B.de Nijs*, S.Dussi*, F. Smallenburg, J. Meeldijk, D. Groenendijk, L.Filion, A.Ihmof, A.van Blaaderen, M.Dijkstra – “Entropy-driven formation of large icosahedral colloidal clusters by spherical confinement” – Nature Materials 14, 56 (2015)

In collaboration with experimentalists in our group, we study the phase behavior of mixture of colloidal (hard) rods and spheres.

In collaboration with M. Marechal (Germany) we study the phase behavior of hard polyhedral colloids forming liquid crystals.

Dipolar fluids
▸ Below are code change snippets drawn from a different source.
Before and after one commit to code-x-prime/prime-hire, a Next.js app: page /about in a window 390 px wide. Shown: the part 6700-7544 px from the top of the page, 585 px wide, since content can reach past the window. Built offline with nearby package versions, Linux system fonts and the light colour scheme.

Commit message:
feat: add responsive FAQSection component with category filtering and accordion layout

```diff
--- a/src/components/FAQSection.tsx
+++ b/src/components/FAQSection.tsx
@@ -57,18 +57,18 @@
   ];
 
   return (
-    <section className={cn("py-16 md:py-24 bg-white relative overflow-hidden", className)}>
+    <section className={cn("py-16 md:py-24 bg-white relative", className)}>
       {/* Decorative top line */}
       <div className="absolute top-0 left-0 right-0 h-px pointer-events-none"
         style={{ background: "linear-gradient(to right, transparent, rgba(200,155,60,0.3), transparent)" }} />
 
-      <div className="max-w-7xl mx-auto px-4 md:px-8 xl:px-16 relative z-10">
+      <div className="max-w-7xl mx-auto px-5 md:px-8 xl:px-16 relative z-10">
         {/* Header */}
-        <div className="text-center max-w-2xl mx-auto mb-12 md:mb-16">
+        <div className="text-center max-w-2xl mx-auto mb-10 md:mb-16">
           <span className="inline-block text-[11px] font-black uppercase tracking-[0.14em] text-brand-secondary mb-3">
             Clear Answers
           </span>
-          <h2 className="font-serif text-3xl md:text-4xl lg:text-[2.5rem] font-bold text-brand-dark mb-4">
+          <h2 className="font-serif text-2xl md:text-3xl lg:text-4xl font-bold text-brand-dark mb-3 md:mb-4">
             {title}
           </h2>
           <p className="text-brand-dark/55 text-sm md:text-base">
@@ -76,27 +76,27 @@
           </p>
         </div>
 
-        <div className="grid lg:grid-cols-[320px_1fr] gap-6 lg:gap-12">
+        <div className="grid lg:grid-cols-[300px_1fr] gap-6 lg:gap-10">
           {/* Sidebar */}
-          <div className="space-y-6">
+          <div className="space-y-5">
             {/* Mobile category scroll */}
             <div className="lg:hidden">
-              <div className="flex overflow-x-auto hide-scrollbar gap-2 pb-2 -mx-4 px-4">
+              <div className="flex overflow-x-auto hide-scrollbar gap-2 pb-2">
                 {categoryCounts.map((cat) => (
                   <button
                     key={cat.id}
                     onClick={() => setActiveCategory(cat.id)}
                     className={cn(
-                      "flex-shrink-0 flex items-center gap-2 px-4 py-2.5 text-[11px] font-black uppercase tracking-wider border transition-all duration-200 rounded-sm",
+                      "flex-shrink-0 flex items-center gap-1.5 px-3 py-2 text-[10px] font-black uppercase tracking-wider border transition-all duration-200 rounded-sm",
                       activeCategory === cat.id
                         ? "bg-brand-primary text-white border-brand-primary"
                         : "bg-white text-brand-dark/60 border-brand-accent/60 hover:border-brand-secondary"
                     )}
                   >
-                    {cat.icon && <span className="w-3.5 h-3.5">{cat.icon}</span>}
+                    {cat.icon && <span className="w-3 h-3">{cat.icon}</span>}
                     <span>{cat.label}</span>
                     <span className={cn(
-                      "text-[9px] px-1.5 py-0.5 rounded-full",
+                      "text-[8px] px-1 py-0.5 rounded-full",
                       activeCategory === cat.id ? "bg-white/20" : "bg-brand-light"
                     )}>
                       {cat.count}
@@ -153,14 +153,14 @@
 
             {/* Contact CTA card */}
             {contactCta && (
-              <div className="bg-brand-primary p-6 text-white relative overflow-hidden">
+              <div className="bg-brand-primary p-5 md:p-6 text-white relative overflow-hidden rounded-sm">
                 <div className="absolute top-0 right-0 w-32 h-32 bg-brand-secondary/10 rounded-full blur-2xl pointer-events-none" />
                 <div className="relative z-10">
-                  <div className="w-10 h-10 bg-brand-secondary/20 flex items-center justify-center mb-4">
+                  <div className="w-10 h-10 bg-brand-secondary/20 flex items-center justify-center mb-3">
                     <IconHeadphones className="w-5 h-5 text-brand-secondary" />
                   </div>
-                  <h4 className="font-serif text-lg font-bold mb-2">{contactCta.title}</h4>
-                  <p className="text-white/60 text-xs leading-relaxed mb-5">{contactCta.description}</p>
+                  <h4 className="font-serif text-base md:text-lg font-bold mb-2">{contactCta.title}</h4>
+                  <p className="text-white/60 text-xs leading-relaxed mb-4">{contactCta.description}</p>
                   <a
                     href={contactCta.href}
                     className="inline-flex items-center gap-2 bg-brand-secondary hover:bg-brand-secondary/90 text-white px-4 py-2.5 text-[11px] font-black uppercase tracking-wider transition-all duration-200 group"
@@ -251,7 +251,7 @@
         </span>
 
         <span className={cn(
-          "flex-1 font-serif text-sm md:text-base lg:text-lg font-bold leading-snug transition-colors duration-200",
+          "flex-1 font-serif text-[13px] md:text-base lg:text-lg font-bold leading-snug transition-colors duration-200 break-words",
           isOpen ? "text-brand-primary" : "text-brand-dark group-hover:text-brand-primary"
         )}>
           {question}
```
We investigate the phase behavior of charged soft dumbbells, particles composed of two soft but oppositely charged sites, using state-of-art computer simulations techniques. For elongated dumbbells we recover the expected gas-liquid phase separation. However, reducing the elongation the gas-liquid critical point disappears from the accessible region of temperature and density. Correspondingly, the self-assembly of particles in ring structures becomes dominant with respect to the formation of chain-like structures. Our results provide new insights on the competition between self-assembly and phase separation and contribute to the long-standing dilemma about the putative gas-liquid criticality in dipolar fluids.

S.Dussi, L.Rovigatti, F.Sciortino – “On the gas-liquid phase separation and the self-assembly of charged soft dumbbells” – Mol. Phys. 111, 3608 (2013)

Education

– PhD student in the Soft Condensed Matter group at Utrecht University (July 2012-current)

Supervisor: M.Dijkstra

– Master Degree in Physics at “La Sapienza” University of Rome (March 2012)

Thesis: “Competition between phase separation and self-assembly: numerical study of charged soft dumbbells” – Supervisor F. Sciortino

– Bachelor Degree in Physics at “La Sapienza” University of Rome (September 2009)

Thesis: “Electron diffraction from a surface” – Supervisor: M.G. Betti